"Three months ago, people were very optimistic that enterprise spending would really take off again," said Johnson. "But I think what we're seeing here is that spending levels are pretty much on the same level that they were last quarter. It's not runaway growth like everyone had hoped."

Ten-gigabit Ethernet products are most attractive to customers that are migrating their networks to gigabit Ethernet, where 10-gigabit switches can be used to aggregate traffic. These customers include companies that are installing high-end data centers, research networks and metropolitan-area networks.

The most challenging sector for vendors is the low end of the market, specifically small and midsize businesses, educational institutions and customers operating in remote offices. Companies such as Dell, Hewlett-Packard and 3Com have been slashing prices in an effort to win new business. Higher-density products, more-efficient manufacturing and lower-cost components have also contributed to sharp price declines.

High-end products, such as gigabit Ethernet and 10-gigabit Ethernet, remain the bright spot, though. According to Synergy, shipments of gigabit Ethernet ports rose 18 percent in the fourth quarter. Shipments of 10-gigabit Ethernet ports grew 305 percent, and revenue from these increased 42 percent, quarter-on-quarter.

But prices of these high-end switches also declined. Gigabit Ethernet port prices fell 15.6 percent, and 10-gigabit Ethernet per-port pricing dropped 80 percent from the previous quarter. On average, a 10-gigabit Ethernet port is priced at around $5,000.

Johnson attributed the 10-gigabit price declines to the introduction last year of a 4-port, 10-gigabit-per-second Ethernet line card from Cisco. (Cisco, the leading Ethernet switch provider, also offers 1 port and 2 port configurations.) While the denser line card drastically reduced the per-port cost of 10-gigabit Ethernet, it also spurred sales. Cisco went from selling a few hundred of the 10-gigabit Ethernet ports between July and September to shipping 3,700 ports in the last three months of 2003.
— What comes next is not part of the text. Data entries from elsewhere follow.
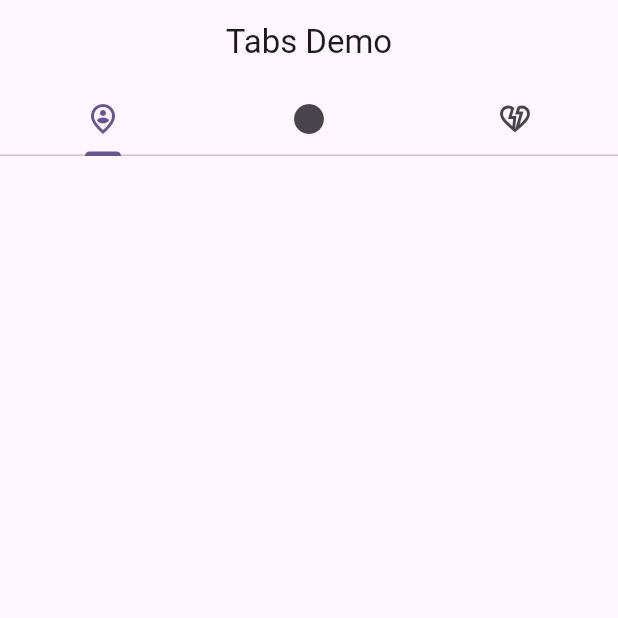
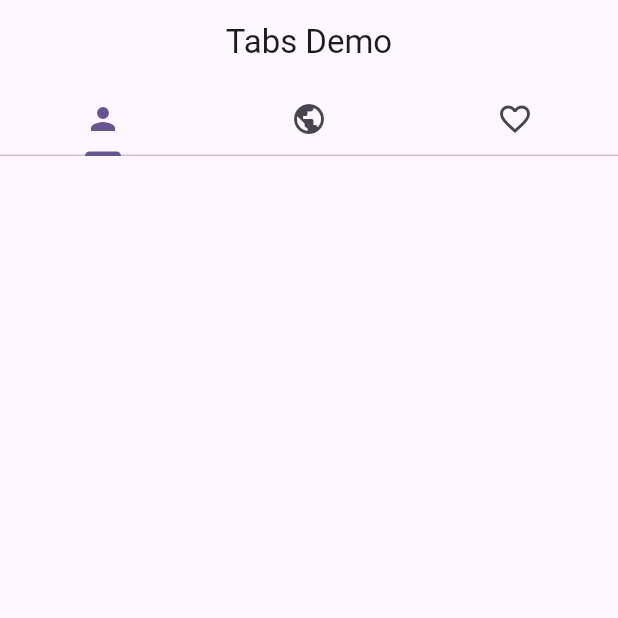
Before and after one commit to jrodriguer/flutter_news_app, a Flutter app: the screen it shows after launch, on a phone screen of 412 x 824 dp, the top half of it. Run offline on Flutter 3.47's test engine with Material 2 defaults, Android fonts, the phone set to English and light mode, and no system bars.

Commit message:
change icons

```diff
--- a/lib/main.dart
+++ b/lib/main.dart
@@ -37,9 +37,9 @@ class _MyHomePageState extends State<MyHomePage> {
       child: Scaffold(
         appBar: AppBar(
           bottom: const TabBar(tabs: [
-            Tab(icon: Icon(Icons.person_pin_circle_outlined)),
-            Tab(icon: Icon(Icons.circle)),
-            Tab(icon: Icon(Icons.heart_broken_outlined))
+            Tab(icon: Icon(Icons.person)),
+            Tab(icon: Icon(Icons.public)),
+            Tab(icon: Icon(Icons.favorite_border))
           ]),
           centerTitle: true,
           title: const Text('Tabs Demo'),
```
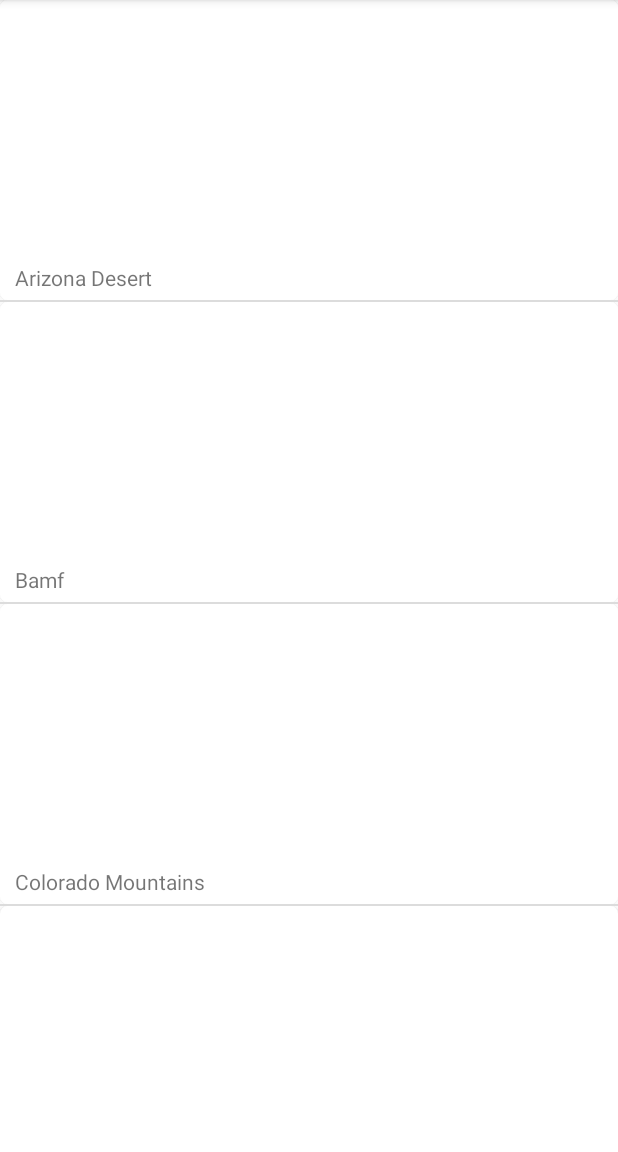
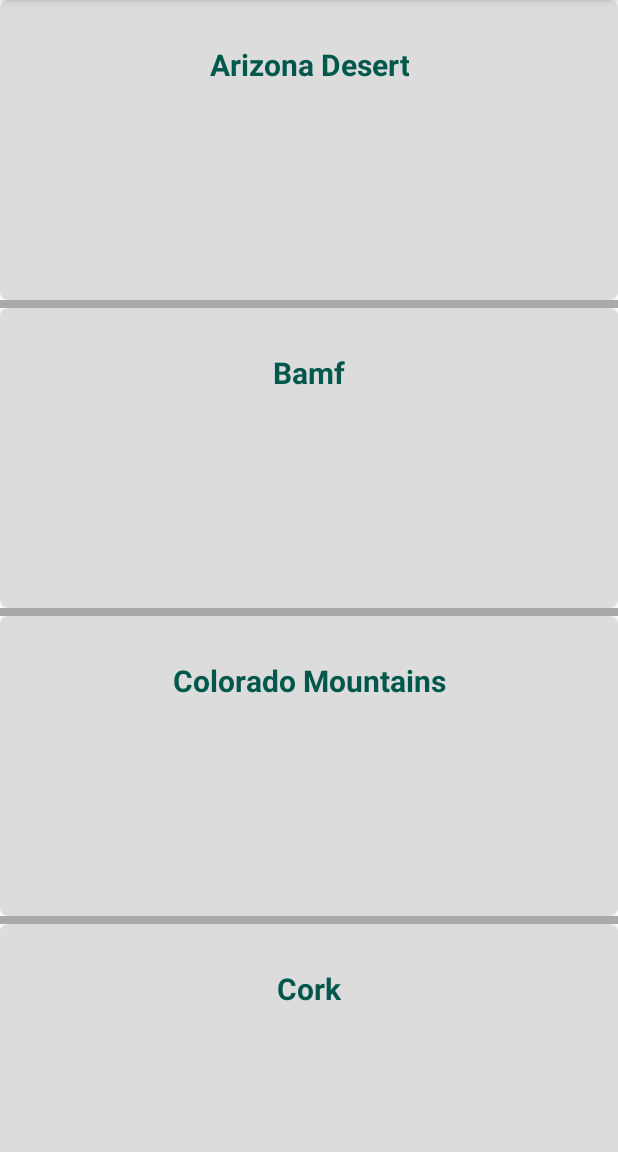
Before and after one commit to alexstarr8155/LineFinder, an Android app: the screen it shows after launch (MainActivity), on a phone screen of 412 x 824 dp, the part 84-1236 px from its top. Run offline under Robolectric (Android 15) with nearby library versions, the phone set to English and light mode, and no system bars; libraries missing offline, so code that uses them is left out: com.nostra13.universalimageloader; 6 statements that could not run were skipped.

Commit message:
Changed the layout of the cardview and animations

```diff
--- a/app/build.gradle
+++ b/app/build.gradle
@@ -6,7 +6,7 @@ android {
     buildToolsVersion "29.0.2"
     defaultConfig {
         applicationId "com.example.lineapp"
-        minSdkVersion 15
+        minSdkVersion 21
         targetSdkVersion 29
         versionCode 1
         versionName "1.0"
--- a/app/src/main/java/com/example/lineapp/MainActivity.java
+++ b/app/src/main/java/com/example/lineapp/MainActivity.java
@@ -18,6 +18,9 @@ public class MainActivity extends AppCompatActivity {
     protected void onCreate(Bundle savedInstanceState) {
         super.onCreate(savedInstanceState);
         setContentView(R.layout.listview_layout);
+
+        //FeedbackNotification notification = new FeedbackNotification();
+        FeedbackNotification.notify(this, "Text", 1);
 
         mListView = (ListView) findViewById(R.id.listView);
 
--- a/app/src/main/java/com/example/lineapp/Place.java
+++ b/app/src/main/java/com/example/lineapp/Place.java
@@ -11,11 +11,25 @@ public class Place {
 
     public Place (String l, String n){
 
-        this.location = l;
-        this.name = n;
-        this.list = new ArrayList<>();
+        location = l;
+        name = n;
+        list = new ArrayList<>();
 
+        list.add("text");
     }
+
+
+    /*
+
+    ;; Place
+    * String, Nat, (listof Str)
+
+    (define-struct (Place location name list)
+
+    (make-place "test" 7 (list "t" "s"))
+
+
+     */
 
     public String getLocation() {
         return location;
--- a/app/src/main/res/anim/load_down_anim.xml
+++ b/app/src/main/res/anim/load_down_anim.xml
@@ -3,6 +3,6 @@
     android:shareInterpolator="@android:anim/decelerate_interpolator">
     <translate
         android:fromXDelta="0%" android:toXDelta="0%"
-        android:fromYDelta="-100%" android:toYDelta="0%"
+        android:fromYDelta="-20%" android:toYDelta="0%"
         android:duration="400" />
 </set>
--- a/app/src/main/res/anim/load_up_anim.xml
+++ b/app/src/main/res/anim/load_up_anim.xml
@@ -4,6 +4,6 @@
     android:shareInterpolator="@android:anim/decelerate_interpolator">
     <translate
         android:fromXDelta="0%" android:toXDelta="0%"
-        android:fromYDelta="100%" android:toYDelta="0%"
+        android:fromYDelta="20%" android:toYDelta="0%"
         android:duration="400" />
 </set>
--- a/app/src/main/res/layout/activity_main.xml
+++ b/app/src/main/res/layout/activity_main.xml
@@ -12,33 +12,49 @@
         android:layout_height="200dp"
         app:cardCornerRadius="5dp"
         android:elevation="20dp"
+        android:backgroundTint="@color/cardLightBackground"
+        app:layout_constraintTop_toTopOf="parent"
         app:contentPaddingLeft="10dp"
         app:contentPaddingRight="10dp"
         app:contentPaddingTop="5dp">
 
-        <LinearLayout
+        <androidx.constraintlayout.widget.ConstraintLayout
             android:layout_width="match_parent"
             android:layout_height="match_parent"
             android:orientation="vertical">
 
             <ImageView
                 android:id="@+id/cardImage"
-
-                android:layout_width="match_parent"
-                android:layout_height="170dp">
+                android:layout_width="125dp"
+                android:layout_height="100dp"
+                android:layout_marginEnd="24dp"
+                android:layout_marginRight="24dp"
+                android:scaleType="fitXY"
+                app:layout_constraintBottom_toBottomOf="parent"
+                app:layout_constraintEnd_toEndOf="parent"
+                app:layout_constraintTop_toBottomOf="@+id/cardTitle"
+                app:layout_constraintVertical_bias="0.363">
 
             </ImageView>
 
             <TextView
                 android:id="@+id/cardTitle"
-                android:layout_width="match_parent"
+                android:layout_width="wrap_content"
                 android:layout_height="wrap_content"
-                android:text="Card Title">
+                android:layout_marginTop="24dp"
+                android:text="Card Title"
+                android:textAlignment="center"
+                android:textColor="@color/colorPrimaryDark"
+                android:textSize="20sp"
+                android:textStyle="bold"
+                app:layout_constraintEnd_toEndOf="parent"
+                app:layout_constraintStart_toStartOf="parent"
+                app:layout_constraintTop_toTopOf="parent">
 
             </TextView>
 
 
-        </LinearLayout>
+        </androidx.constraintlayout.widget.ConstraintLayout>
 
     </androidx.cardview.widget.CardView>
 
--- a/app/src/main/res/layout/listview_layout.xml
+++ b/app/src/main/res/layout/listview_layout.xml
@@ -6,5 +6,7 @@
     <ListView
         android:layout_width="match_parent"
         android:layout_height="match_parent"
+        android:divider="@color/listviewBackground"
+        android:dividerHeight="5dp"
         android:id="@+id/listView"/>
 </LinearLayout>
--- a/app/src/main/res/values/colors.xml
+++ b/app/src/main/res/values/colors.xml
@@ -3,4 +3,6 @@
     <color name="colorPrimary">#008577</color>
     <color name="colorPrimaryDark">#00574B</color>
     <color name="colorAccent">#D81B60</color>
+    <color name="cardLightBackground">#DCDCDC</color>
+    <color name="listviewBackground">#A9A9A9</color>
 </resources>
```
"I think this is the year that we see 10-gigabit deployed in backbone networks," said Johnson. "And with prices this low, some customers may even skip deploying gigabit Ethernet and go right for 10-gigabit (products)."